Harvard’s Institute of Politics has released one of its regular polls of millennials. It’s been making news mainly because it suggests that young people are not enthusiastic about voting in the upcoming midterm — which, if it turns out to be true, does not bode well for Democrats.
Below is the party identification of millennials broken down by age group. (I thank Esten Perez and John Della Volpe of Harvard for providing me these data.)
The graph captures the percent who identify with or lean toward the Democratic or Republican parties. The remainder identify as independents and do not lean toward either party. Older groups of millennials are decidedly Democrats. For example, the Democratic advantage is +18 (48%-30%) among 27-29-year-olds.
But among younger millennials, that advantage shrinks.
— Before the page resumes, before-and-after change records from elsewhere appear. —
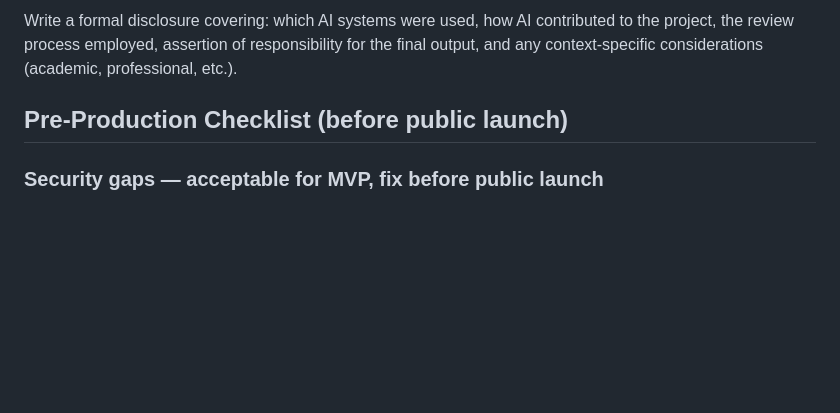
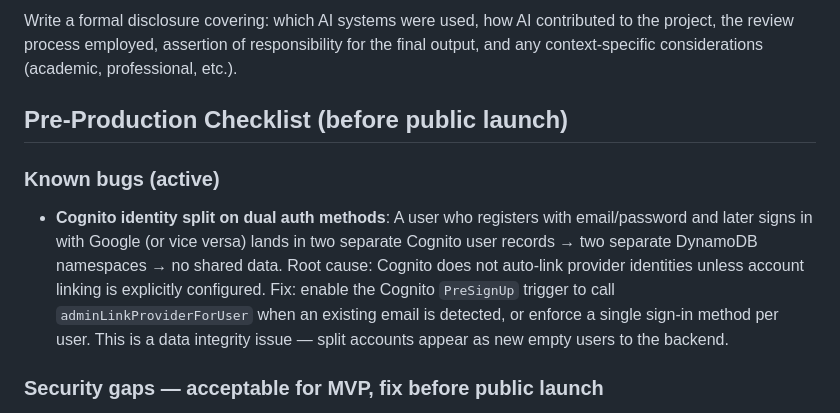
Before and after one commit to Manuel-Castellon/Vaulty, a Markdown page: CLAUDE.md, the part around the change. Rendered like a GitHub page; blank space fills up the shorter version.

Commit message:
docs: track identity-split bug for dual auth methods

```diff
--- a/CLAUDE.md
+++ b/CLAUDE.md
@@ -183,6 +183,9 @@ Write a formal disclosure covering: which AI systems were used, how AI contribut
 
 ## Pre-Production Checklist (before public launch)
 
+### Known bugs (active)
+- **Cognito identity split on dual auth methods**: A user who registers with email/password and later signs in with Google (or vice versa) lands in two separate Cognito user records → two separate DynamoDB namespaces → no shared data. Root cause: Cognito does not auto-link provider identities unless account linking is explicitly configured. Fix: enable the Cognito `PreSignUp` trigger to call `adminLinkProviderForUser` when an existing email is detected, or enforce a single sign-in method per user. This is a data integrity issue — split accounts appear as new empty users to the backend.
+
 ### Security gaps — acceptable for MVP, fix before public launch
 - **Web tokens in localStorage**: `amazon-cognito-identity-js` and Google SSO `id_token` (`packages/web/src/services/auth.ts:123`) are stored in localStorage. Upgrading to httpOnly cookies requires a BFF (Backend for Frontend) architecture — significant rework. Low exploitability now (no XSS surface in React), but fix before scale.
 - **No Content-Security-Policy header**: API Gateway doesn't send CSP headers. Add via CloudFront response headers policy.
```
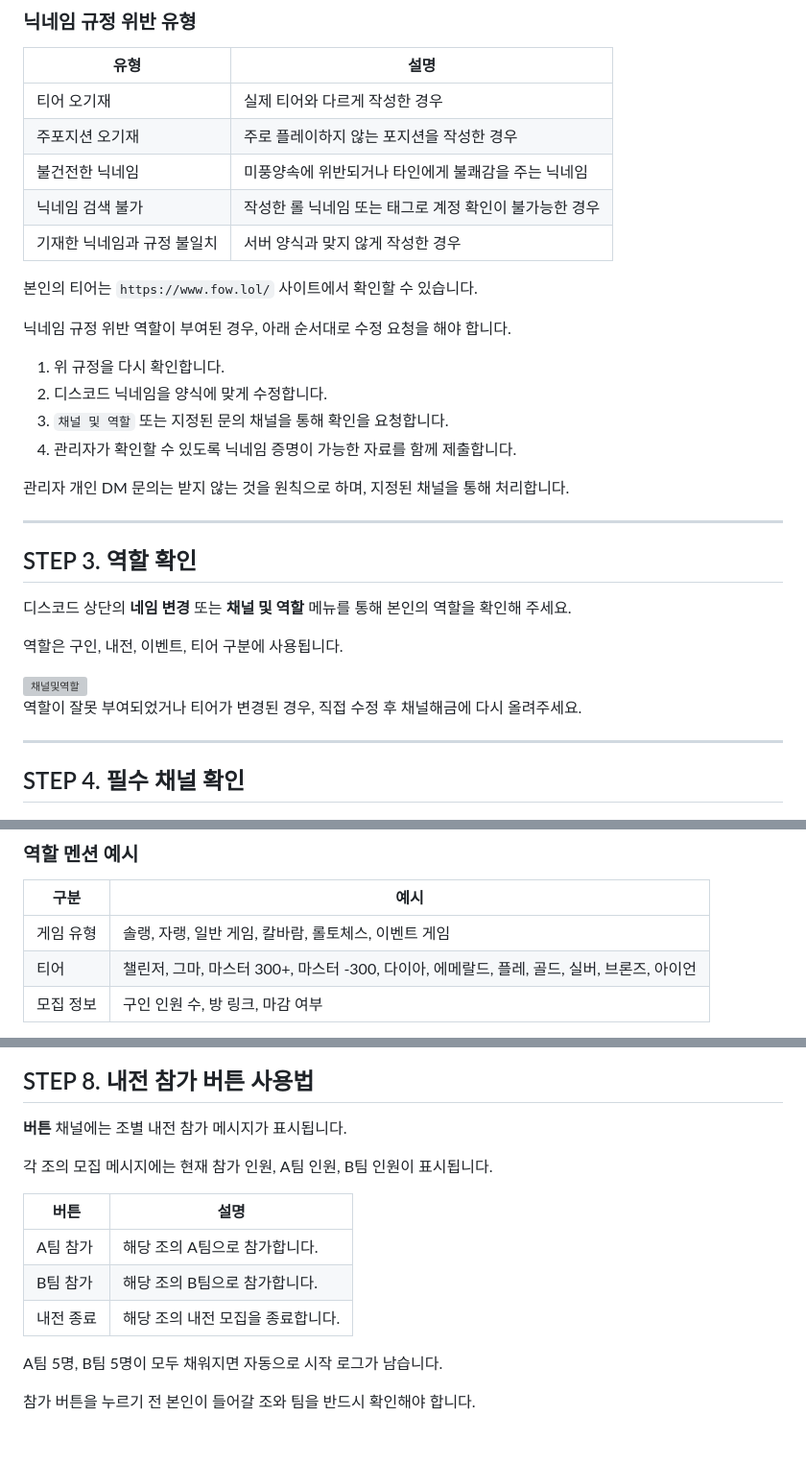
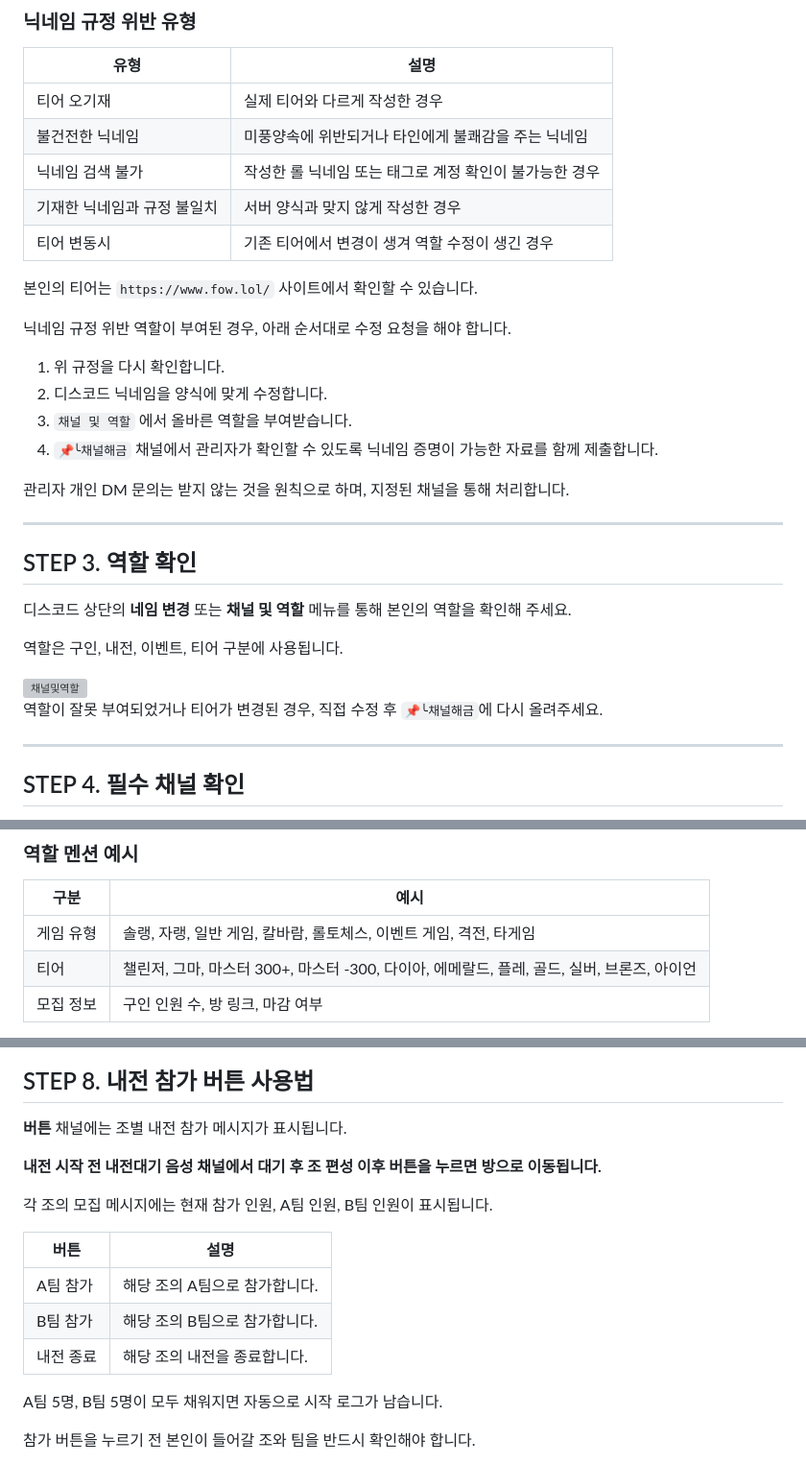
Before and after one commit to ZuriKo83/lolser, a Markdown page: README.md, 3 parts joined by grey strips. Shown at 96% size. GitHub-like rendering; blank space fills up the shorter version; grey boxes are pictures that could not be loaded.

```diff
--- a/README.md
+++ b/README.md
@@ -28,10 +28,10 @@ LOL AIR에서는 내전 밸런스와 구인 확인을 위해 닉네임을 정해
 | 유형 | 설명 |
 |---|---|
 | 티어 오기재 | 실제 티어와 다르게 작성한 경우 |
-| 주포지션 오기재 | 주로 플레이하지 않는 포지션을 작성한 경우 |
 | 불건전한 닉네임 | 미풍양속에 위반되거나 타인에게 불쾌감을 주는 닉네임 |
 | 닉네임 검색 불가 | 작성한 롤 닉네임 또는 태그로 계정 확인이 불가능한 경우 |
 | 기재한 닉네임과 규정 불일치 | 서버 양식과 맞지 않게 작성한 경우 |
+| 티어 변동시 | 기존 티어에서 변경이 생겨 역할 수정이 생긴 경우 |
 
 본인의 티어는 `https://www.fow.lol/` 사이트에서 확인할 수 있습니다.
 
@@ -39,8 +39,8 @@ LOL AIR에서는 내전 밸런스와 구인 확인을 위해 닉네임을 정해
 
 1. 위 규정을 다시 확인합니다.
 2. 디스코드 닉네임을 양식에 맞게 수정합니다.
-3. `채널 및 역할` 또는 지정된 문의 채널을 통해 확인을 요청합니다.
-4. 관리자가 확인할 수 있도록 닉네임 증명이 가능한 자료를 함께 제출합니다.
+3. `채널 및 역할` 에서 올바른 역할을 부여받습니다.
+4. `📌╰채널해금` 채널에서 관리자가 확인할 수 있도록 닉네임 증명이 가능한 자료를 함께 제출합니다.
 
 관리자 개인 DM 문의는 받지 않는 것을 원칙으로 하며, 지정된 채널을 통해 처리합니다.
 
@@ -54,7 +54,7 @@ LOL AIR에서는 내전 밸런스와 구인 확인을 위해 닉네임을 정해
 
 <img width="2141" height="1341" alt="채널및역할" src="https://github.com/user-attachments/assets/c8451325-edfb-4dfb-84db-350845d32ed6" />
 
-역할이 잘못 부여되었거나 티어가 변경된 경우, 직접 수정 후 채널해금에 다시 올려주세요.
+역할이 잘못 부여되었거나 티어가 변경된 경우, 직접 수정 후 `📌╰채널해금`에 다시 올려주세요.
 
 ---
 
@@ -106,6 +106,6 @@ LOL AIR에서는 내전 밸런스와 구인 확인을 위해 닉네임을 정해
 
 | 구분 | 예시 |
 |---|---|
-| 게임 유형 | 솔랭, 자랭, 일반 게임, 칼바람, 롤토체스, 이벤트 게임 |
+| 게임 유형 | 솔랭, 자랭, 일반 게임, 칼바람, 롤토체스, 이벤트 게임, 격전, 타게임 |
 | 티어 | 챌린저, 그마, 마스터 300+, 마스터 -300, 다이아, 에메랄드, 플레, 골드, 실버, 브론즈, 아이언 |
 | 모집 정보 | 구인 인원 수, 방 링크, 마감 여부 |
@@ -140,13 +143,15 @@ LOL AIR에서는 내전 밸런스와 구인 확인을 위해 닉네임을 정해
 
 **버튼** 채널에는 조별 내전 참가 메시지가 표시됩니다.
 
+**내전 시작 전 내전대기 음성 채널에서 대기 후 조 편성 이후 버튼을 누르면 방으로 이동됩니다.**
+
 각 조의 모집 메시지에는 현재 참가 인원, A팀 인원, B팀 인원이 표시됩니다.
 
 | 버튼 | 설명 |
 |---|---|
 | A팀 참가 | 해당 조의 A팀으로 참가합니다. |
 | B팀 참가 | 해당 조의 B팀으로 참가합니다. |
-| 내전 종료 | 해당 조의 내전 모집을 종료합니다. |
+| 내전 종료 | 해당 조의 내전을 종료합니다. |
 
 A팀 5명, B팀 5명이 모두 채워지면 자동으로 시작 로그가 남습니다.
 
```
Also changed, not shown: other parts of README.md (+3 -0 lines).
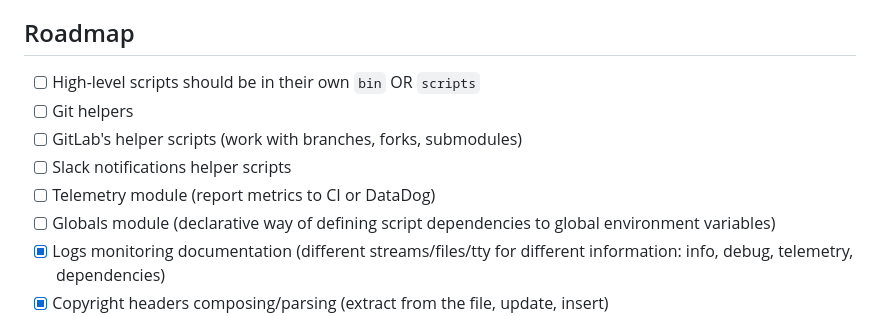
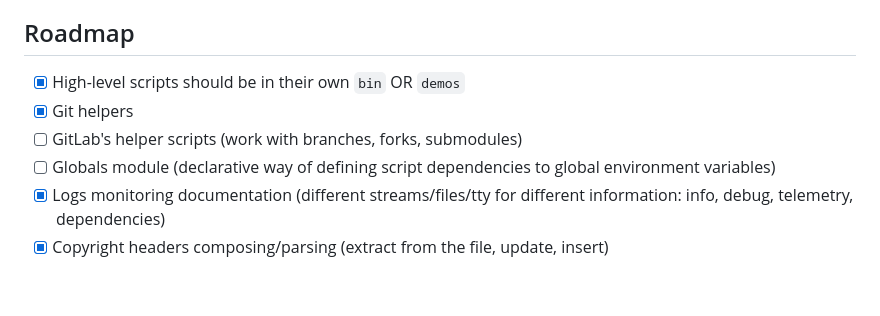
Before and after one commit to OleksandrKucherenko/e-bash, a Markdown page: README.md, the part around one of its changes. GitHub-like rendering; blank space fills up the shorter version.

Commit message:
docs: quick update

```diff
--- a/README.md
+++ b/README.md
@@ -34,11 +31,9 @@
 
 ## Roadmap
 
-- [ ] High-level scripts should be in their own `bin` OR `scripts`
-- [ ] Git helpers
+- [x] High-level scripts should be in their own `bin` OR `demos`
+- [x] Git helpers
 - [ ] GitLab's helper scripts (work with branches, forks, submodules)
-- [ ] Slack notifications helper scripts
-- [ ] Telemetry module (report metrics to CI or DataDog)
 - [ ] Globals module (declarative way of defining script dependencies to global environment variables)
 - [x] Logs monitoring documentation (different streams/files/tty for different information: info, debug, telemetry, dependencies)
 - [x] Copyright headers composing/parsing (extract from the file, update, insert)
```
Also changed, not shown: other parts of README.md (+1 -4 lines).
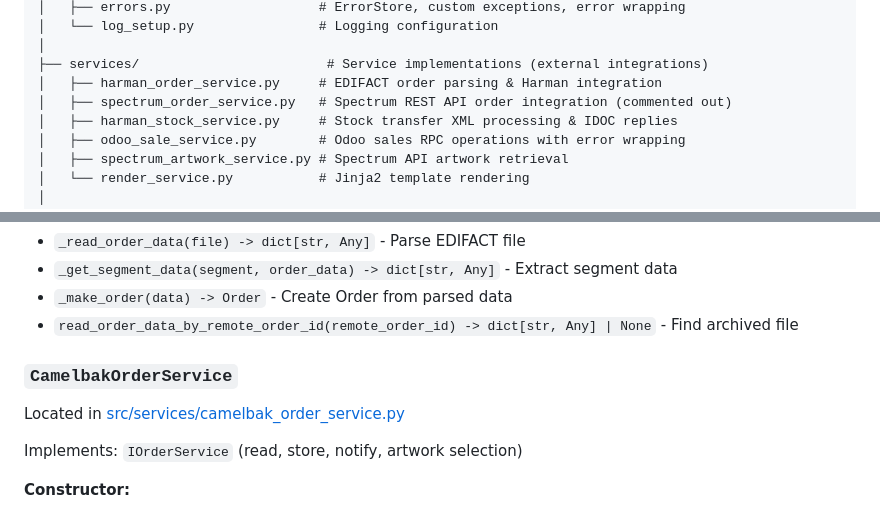
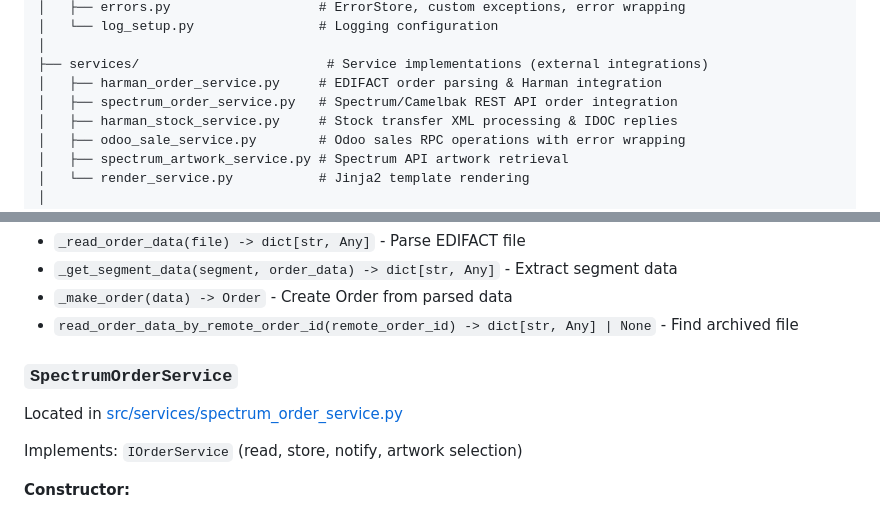
Before and after one commit to itdeonet/external_order, a Markdown page: CODEBASE_STRUCTURE.md, 2 parts joined by grey strips. GitHub-like rendering.

Commit message:
Update service names in architecture and documentation for consistency; remove outdated Camelbak references

```diff
--- a/CODEBASE_STRUCTURE.md
+++ b/CODEBASE_STRUCTURE.md
@@ -33,7 +33,7 @@ src/
 │
 ├── services/                        # Service implementations (external integrations)
 │   ├── harman_order_service.py     # EDIFACT order parsing & Harman integration
-│   ├── spectrum_order_service.py   # Spectrum REST API order integration (commented out)
+│   ├── spectrum_order_service.py   # Spectrum/Camelbak REST API order integration
 │   ├── harman_stock_service.py     # Stock transfer XML processing & IDOC replies
 │   ├── odoo_sale_service.py        # Odoo sales RPC operations with error wrapping
 │   ├── spectrum_artwork_service.py # Spectrum API artwork retrieval
@@ -302,8 +302,8 @@ Implements: `IOrderService` (read, store, notify, artwork selection)
 - `_make_order(data) -> Order` - Create Order from parsed data
 - `read_order_data_by_remote_order_id(remote_order_id) -> dict[str, Any] | None` - Find archived file
 
-### `CamelbakOrderService`
-Located in [src/services/camelbak_order_service.py](src/services/camelbak_order_service.py)
+### `SpectrumOrderService`
+Located in [src/services/spectrum_order_service.py](src/services/spectrum_order_service.py)
 
 Implements: `IOrderService` (read, store, notify, artwork selection)
 
```
Also changed, not shown: other parts of CODEBASE_STRUCTURE.md (+2 -2 lines), ARCHITECTURE_DIAGRAMS.md (+1 -1 lines), README.md (+0 -1 lines).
In fact, Democrats and Republicans are essentially tied among 18-20 year olds: 41 percent Democratic and 38 percent Republican.
As I noted in my first post — and as Dan Hopkins recently described in more detail — the explanation is straightforward: the partisan complexion of each new generation reflects underlying economic and political fundamentals, like how well the economy is doing and how popular the president is.
Thus, it’s hardly any surprise that the youngest millennials are not as Democratic as older millennials. The youngest millennials came of age politically under a Democratic president whose popularity is below average and who has presided over a sluggish economy. Older millennials came of age politically under a Republican incumbent who became even less popular while presiding over a controversial war and a catastrophic recession. There is no reason that the two groups should be political twins.
Of course, the political formation of younger millennials isn’t over. Their attitudes may evolve throughout young adulthood, and perhaps in a direction benefiting Democrats. But the early evidence suggests a potentially significant challenge for Democrats: the newest voters aren’t that Democratic after all.